Source data:

____

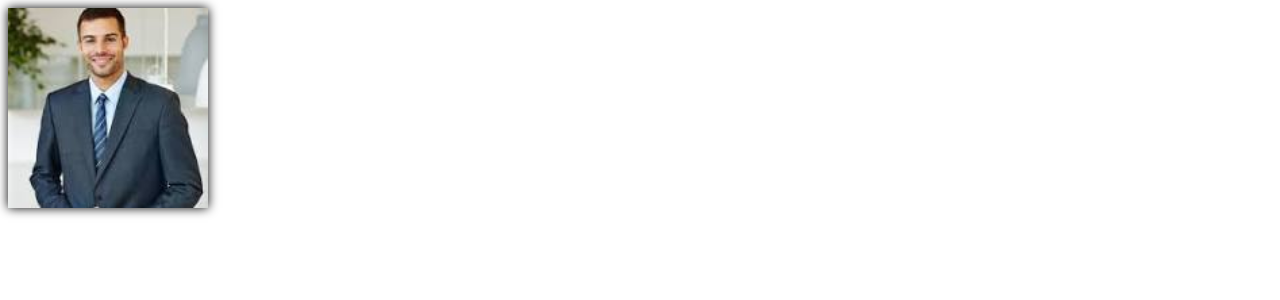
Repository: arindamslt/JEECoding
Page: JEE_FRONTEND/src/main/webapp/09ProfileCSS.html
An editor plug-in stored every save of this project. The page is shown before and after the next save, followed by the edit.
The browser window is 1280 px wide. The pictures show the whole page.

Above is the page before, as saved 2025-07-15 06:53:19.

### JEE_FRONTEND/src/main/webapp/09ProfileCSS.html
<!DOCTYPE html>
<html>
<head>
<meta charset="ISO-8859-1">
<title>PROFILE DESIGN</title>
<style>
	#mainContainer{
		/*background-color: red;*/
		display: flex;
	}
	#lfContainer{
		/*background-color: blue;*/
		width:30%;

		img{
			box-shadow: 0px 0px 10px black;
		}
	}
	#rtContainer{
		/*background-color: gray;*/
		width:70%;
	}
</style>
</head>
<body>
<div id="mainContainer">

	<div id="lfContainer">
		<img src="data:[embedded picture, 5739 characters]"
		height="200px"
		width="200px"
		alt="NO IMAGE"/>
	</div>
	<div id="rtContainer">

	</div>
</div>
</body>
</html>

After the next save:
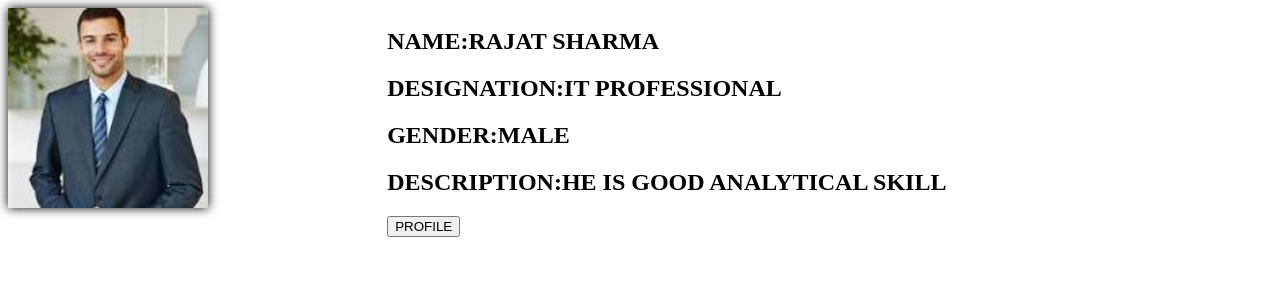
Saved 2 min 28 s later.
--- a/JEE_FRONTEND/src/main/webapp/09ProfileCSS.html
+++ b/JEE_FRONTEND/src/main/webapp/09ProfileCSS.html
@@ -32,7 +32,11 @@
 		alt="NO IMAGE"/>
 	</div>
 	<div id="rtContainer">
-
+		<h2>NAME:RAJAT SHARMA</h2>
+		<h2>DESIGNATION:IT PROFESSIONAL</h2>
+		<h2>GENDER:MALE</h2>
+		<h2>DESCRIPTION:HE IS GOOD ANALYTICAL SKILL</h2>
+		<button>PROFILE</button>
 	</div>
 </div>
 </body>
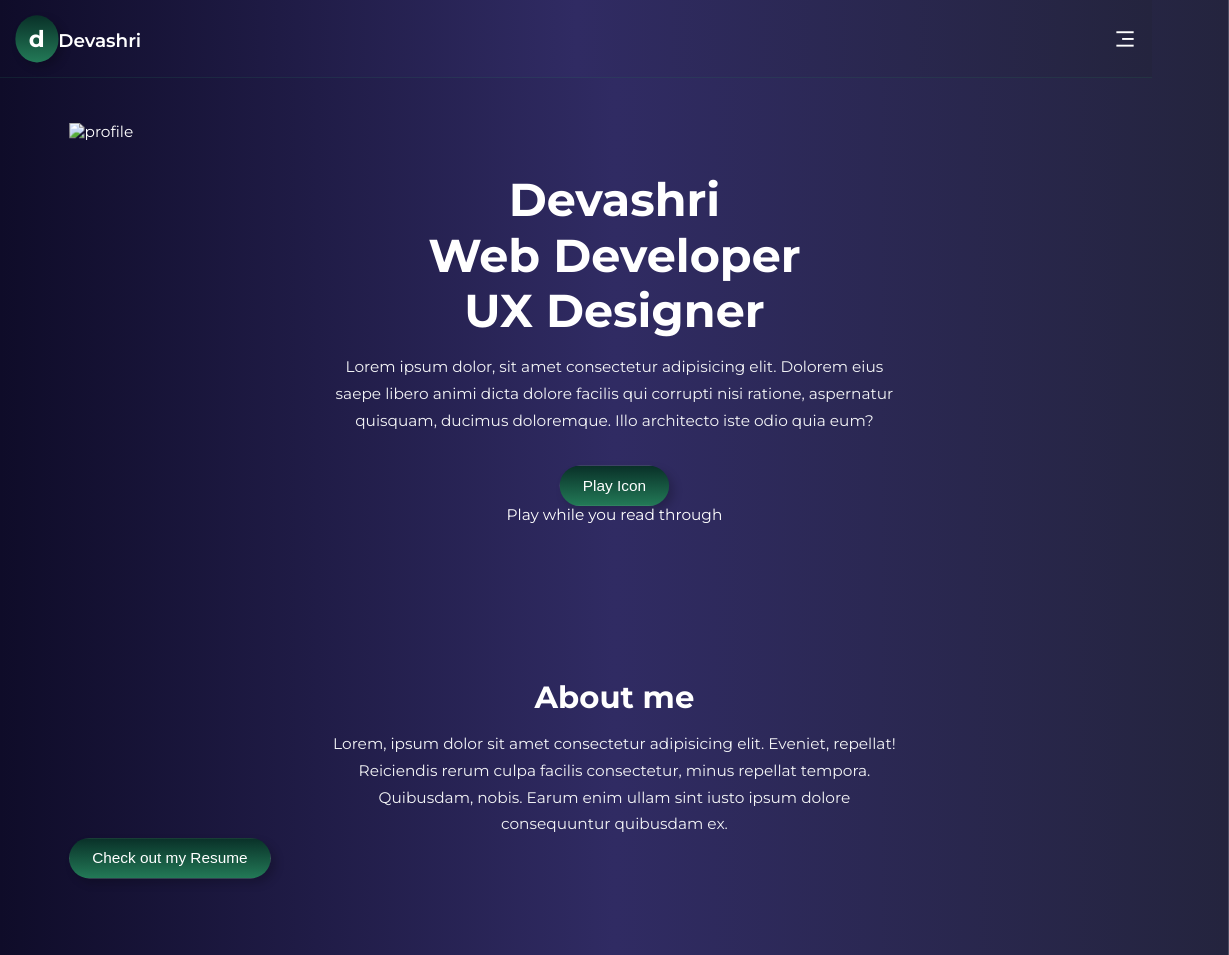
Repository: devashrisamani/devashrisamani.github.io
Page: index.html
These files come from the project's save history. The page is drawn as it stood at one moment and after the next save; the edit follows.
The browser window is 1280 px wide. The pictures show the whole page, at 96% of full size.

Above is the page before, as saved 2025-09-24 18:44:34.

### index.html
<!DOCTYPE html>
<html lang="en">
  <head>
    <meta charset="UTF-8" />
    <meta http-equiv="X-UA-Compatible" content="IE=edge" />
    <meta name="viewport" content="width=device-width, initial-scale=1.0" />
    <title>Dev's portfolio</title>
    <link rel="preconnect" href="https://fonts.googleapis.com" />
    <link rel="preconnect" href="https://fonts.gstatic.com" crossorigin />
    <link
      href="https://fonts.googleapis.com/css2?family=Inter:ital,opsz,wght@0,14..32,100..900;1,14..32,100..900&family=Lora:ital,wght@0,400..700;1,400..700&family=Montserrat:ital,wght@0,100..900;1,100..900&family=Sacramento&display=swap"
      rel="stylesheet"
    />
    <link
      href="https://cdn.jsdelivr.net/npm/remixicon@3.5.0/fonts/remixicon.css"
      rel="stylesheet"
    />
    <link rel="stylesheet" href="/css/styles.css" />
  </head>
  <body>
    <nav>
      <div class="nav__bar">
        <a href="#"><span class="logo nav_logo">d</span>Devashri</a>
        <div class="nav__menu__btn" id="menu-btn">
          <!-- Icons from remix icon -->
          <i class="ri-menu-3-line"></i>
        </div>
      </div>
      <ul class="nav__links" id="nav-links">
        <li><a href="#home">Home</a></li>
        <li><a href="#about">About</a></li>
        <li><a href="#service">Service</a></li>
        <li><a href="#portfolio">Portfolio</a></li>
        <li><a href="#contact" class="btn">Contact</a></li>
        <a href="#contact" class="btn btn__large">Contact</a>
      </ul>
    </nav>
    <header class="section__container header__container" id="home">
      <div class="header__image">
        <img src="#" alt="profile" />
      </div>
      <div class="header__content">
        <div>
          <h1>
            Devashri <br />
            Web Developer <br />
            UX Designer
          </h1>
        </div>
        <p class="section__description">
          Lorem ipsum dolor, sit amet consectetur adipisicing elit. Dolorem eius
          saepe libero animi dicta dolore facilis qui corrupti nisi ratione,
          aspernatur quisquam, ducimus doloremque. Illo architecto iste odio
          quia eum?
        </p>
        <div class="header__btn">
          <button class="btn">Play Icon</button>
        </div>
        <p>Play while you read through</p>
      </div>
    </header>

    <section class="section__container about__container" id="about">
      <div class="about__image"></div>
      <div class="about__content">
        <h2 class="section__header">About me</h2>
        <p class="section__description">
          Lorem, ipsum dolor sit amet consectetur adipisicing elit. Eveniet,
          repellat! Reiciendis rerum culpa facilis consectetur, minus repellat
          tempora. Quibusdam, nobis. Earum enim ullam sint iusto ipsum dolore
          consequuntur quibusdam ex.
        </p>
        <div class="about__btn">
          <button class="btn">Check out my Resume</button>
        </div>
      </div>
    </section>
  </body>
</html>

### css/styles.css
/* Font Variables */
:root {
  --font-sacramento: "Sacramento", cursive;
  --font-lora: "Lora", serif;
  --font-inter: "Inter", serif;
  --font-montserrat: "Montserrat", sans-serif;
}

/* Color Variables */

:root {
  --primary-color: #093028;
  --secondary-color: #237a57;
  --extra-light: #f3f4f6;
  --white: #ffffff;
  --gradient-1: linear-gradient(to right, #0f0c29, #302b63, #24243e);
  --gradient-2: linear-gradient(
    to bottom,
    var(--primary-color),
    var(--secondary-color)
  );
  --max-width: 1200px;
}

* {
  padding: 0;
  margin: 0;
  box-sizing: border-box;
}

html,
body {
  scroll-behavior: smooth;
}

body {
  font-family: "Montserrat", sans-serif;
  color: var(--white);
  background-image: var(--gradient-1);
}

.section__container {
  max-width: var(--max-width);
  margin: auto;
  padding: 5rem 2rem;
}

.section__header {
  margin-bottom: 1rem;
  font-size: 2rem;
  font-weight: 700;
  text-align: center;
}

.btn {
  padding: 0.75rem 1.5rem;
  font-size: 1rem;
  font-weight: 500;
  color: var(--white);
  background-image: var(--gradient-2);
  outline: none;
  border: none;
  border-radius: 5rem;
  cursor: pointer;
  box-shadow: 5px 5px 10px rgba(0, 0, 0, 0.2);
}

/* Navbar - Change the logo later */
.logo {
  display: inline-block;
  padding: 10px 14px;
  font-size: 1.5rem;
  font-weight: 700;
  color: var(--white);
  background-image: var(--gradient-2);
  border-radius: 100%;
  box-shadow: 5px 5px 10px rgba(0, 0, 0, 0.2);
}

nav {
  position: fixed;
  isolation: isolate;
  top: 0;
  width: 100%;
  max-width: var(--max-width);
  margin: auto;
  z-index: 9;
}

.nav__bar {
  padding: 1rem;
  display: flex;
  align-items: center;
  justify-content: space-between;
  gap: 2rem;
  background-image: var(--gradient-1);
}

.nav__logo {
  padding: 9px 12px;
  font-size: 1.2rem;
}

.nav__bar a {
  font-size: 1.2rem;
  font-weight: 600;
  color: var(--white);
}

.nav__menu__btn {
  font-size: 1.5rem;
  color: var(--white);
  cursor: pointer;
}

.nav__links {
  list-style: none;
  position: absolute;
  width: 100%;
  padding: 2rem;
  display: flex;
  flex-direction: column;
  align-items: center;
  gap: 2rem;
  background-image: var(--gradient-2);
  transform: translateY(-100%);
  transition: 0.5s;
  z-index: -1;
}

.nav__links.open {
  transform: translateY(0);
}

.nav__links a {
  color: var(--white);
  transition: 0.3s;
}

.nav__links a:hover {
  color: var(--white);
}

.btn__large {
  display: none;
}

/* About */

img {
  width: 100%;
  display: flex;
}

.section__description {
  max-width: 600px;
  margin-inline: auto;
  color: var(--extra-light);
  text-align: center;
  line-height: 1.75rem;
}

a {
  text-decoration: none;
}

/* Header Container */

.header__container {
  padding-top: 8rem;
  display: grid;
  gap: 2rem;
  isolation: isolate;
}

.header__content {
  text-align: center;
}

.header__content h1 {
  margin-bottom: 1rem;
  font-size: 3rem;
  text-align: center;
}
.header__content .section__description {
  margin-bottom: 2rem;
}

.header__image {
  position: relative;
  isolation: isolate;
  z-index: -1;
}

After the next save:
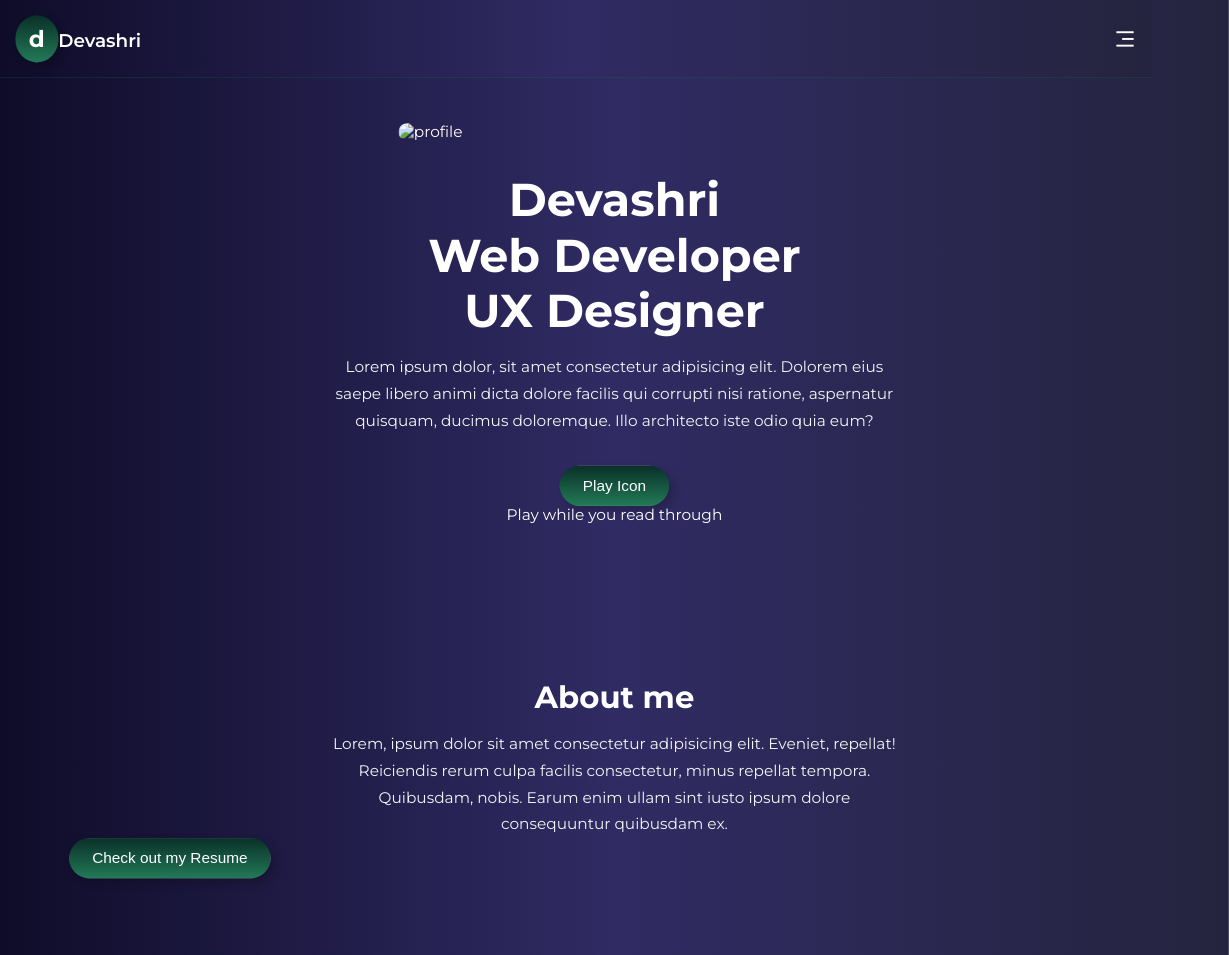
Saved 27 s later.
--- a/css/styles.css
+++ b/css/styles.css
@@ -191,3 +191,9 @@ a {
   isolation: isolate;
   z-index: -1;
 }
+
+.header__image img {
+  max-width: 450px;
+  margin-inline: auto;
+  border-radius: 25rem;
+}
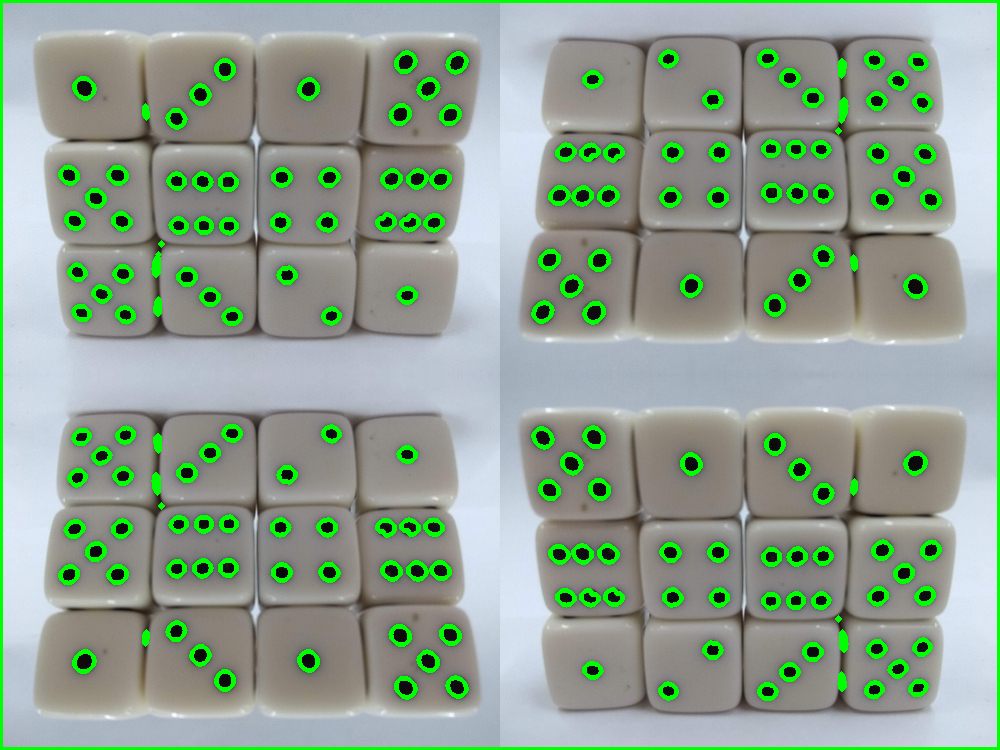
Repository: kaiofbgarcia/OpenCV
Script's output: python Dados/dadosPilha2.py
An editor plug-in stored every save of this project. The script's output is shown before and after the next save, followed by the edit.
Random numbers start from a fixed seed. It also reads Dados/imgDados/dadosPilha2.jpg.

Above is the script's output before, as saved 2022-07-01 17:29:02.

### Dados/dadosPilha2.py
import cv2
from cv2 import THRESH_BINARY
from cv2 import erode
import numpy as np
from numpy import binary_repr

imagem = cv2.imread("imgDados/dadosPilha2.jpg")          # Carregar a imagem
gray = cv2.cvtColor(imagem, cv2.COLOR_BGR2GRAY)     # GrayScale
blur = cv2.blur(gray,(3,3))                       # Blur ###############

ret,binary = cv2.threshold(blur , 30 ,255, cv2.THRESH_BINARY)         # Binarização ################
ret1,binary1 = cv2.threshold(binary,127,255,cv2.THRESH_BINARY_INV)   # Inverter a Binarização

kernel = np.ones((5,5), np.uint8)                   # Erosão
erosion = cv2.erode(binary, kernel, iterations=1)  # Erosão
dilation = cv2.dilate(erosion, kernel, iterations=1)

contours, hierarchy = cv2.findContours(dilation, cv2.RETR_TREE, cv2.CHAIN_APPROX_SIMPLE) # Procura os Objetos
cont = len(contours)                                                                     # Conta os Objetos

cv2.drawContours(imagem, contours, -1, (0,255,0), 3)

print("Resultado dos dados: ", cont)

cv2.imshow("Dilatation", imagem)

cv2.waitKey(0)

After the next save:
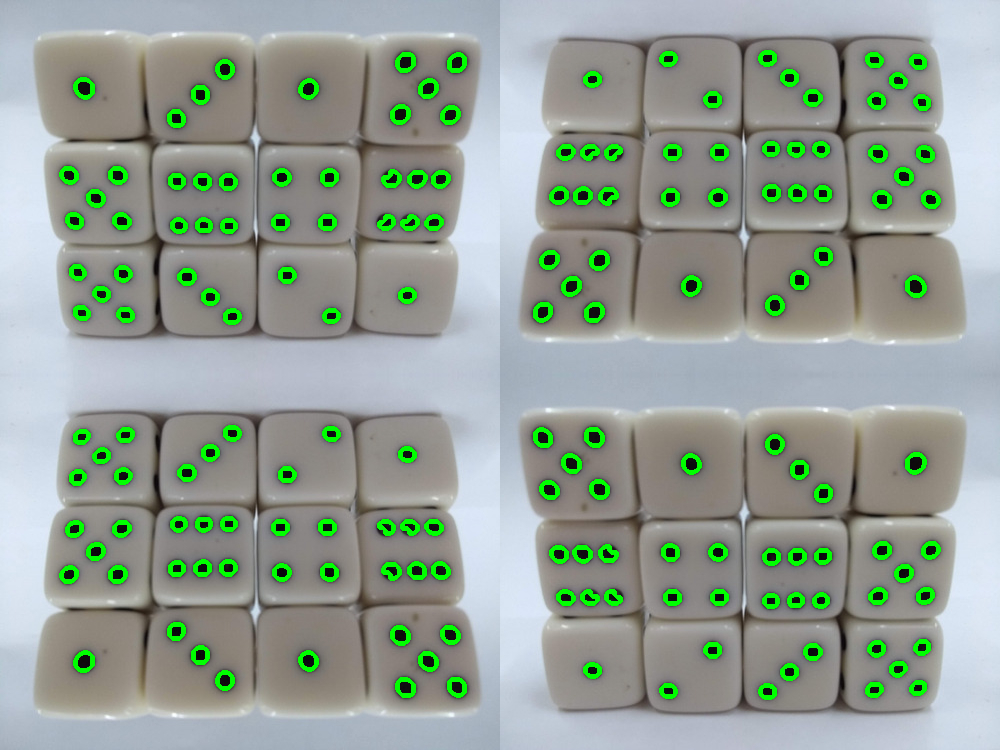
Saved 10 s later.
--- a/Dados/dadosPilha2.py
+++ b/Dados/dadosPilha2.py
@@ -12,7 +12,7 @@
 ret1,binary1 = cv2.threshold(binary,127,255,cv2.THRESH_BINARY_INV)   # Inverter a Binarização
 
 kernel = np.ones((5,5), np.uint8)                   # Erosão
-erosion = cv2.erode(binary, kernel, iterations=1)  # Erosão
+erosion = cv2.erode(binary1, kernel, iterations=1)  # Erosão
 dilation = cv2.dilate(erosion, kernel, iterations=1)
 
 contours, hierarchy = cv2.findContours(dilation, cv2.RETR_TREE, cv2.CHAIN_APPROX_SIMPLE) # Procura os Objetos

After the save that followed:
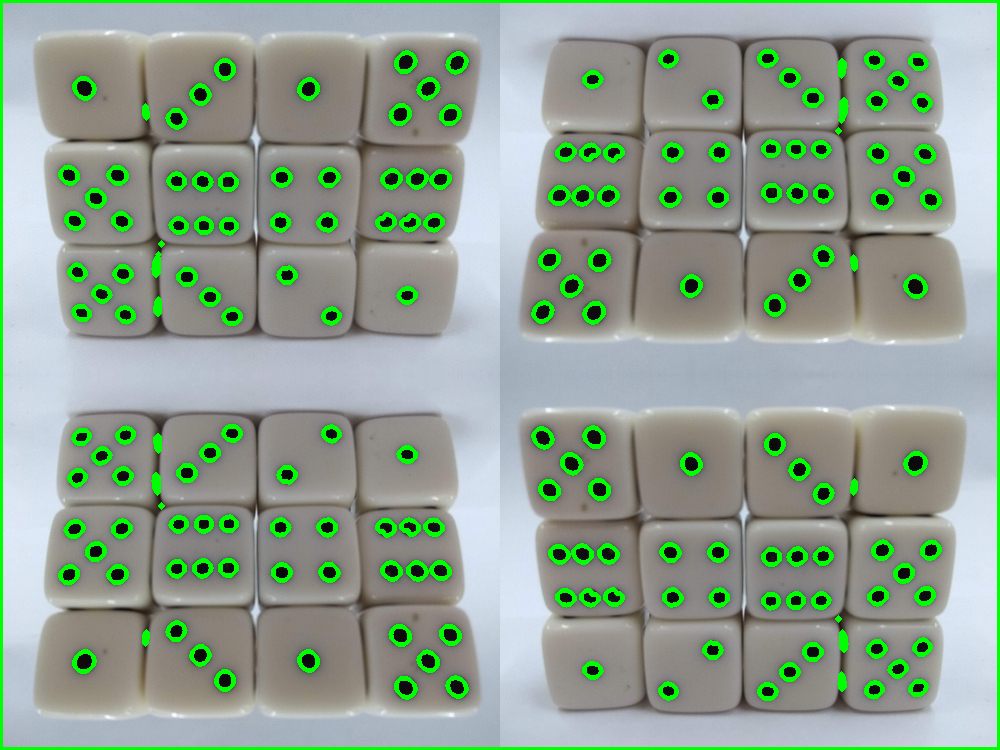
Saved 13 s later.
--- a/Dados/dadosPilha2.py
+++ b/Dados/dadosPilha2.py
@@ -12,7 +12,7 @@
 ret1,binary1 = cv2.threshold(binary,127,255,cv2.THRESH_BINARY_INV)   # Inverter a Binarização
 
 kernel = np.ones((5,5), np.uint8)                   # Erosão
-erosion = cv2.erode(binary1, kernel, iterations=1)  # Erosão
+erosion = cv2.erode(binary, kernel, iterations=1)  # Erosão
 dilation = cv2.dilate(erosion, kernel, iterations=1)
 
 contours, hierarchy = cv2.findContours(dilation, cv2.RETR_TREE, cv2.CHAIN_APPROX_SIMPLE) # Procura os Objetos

____

When a line of the data holds the string "display", pick it out and copy it.

		display: flex;
      href="https://fonts.googleapis.com/css2?family=Inter:ital,opsz,wght@0,14..32,100..900;1,14..32,100..900&family=Lora:ital,wght@0,400..700;1,400..700&family=Montserrat:ital,wght@0,100..900;1,100..900&family=Sacramento&display=swap"
  display: inline-block;
  display: flex;
  display: flex;
  display: none;
  display: flex;
  display: grid;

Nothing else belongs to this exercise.